_Edit difference data_
★ ★ ★ ★

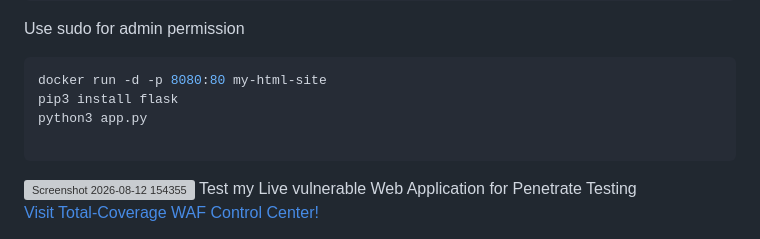
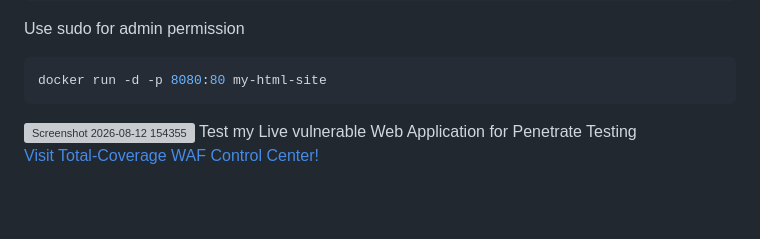
Before and after one commit to aadi-12345678/SAWAF-update-, a Markdown page: README.md, the part around the change. Drawn GitHub-style; blank space fills up the shorter version; grey boxes are pictures that could not be loaded.

````diff
--- a/README.md
+++ b/README.md
@@ -4,9 +4,6 @@ docker build -t my-html-site .
 Use sudo for admin permission
 ```bash
 docker run -d -p 8080:80 my-html-site
-pip3 install flask
-python3 app.py
-
 ```
 
 <img width="1301" height="932" alt="Screenshot 2026-08-12 154355" src="https://github.com/user-attachments/assets/d2292e5e-8bf2-4b1b-86c0-289f5784e34f" />
````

★ ★ ★ ★

_YOUR OBJECTIVE_
Every line of the data that includes the word "docker" should be copied.

_WRITTEN SOLUTION_
@@ -4,9 +4,6 @@ docker build -t my-html-site .
 docker run -d -p 8080:80 my-html-site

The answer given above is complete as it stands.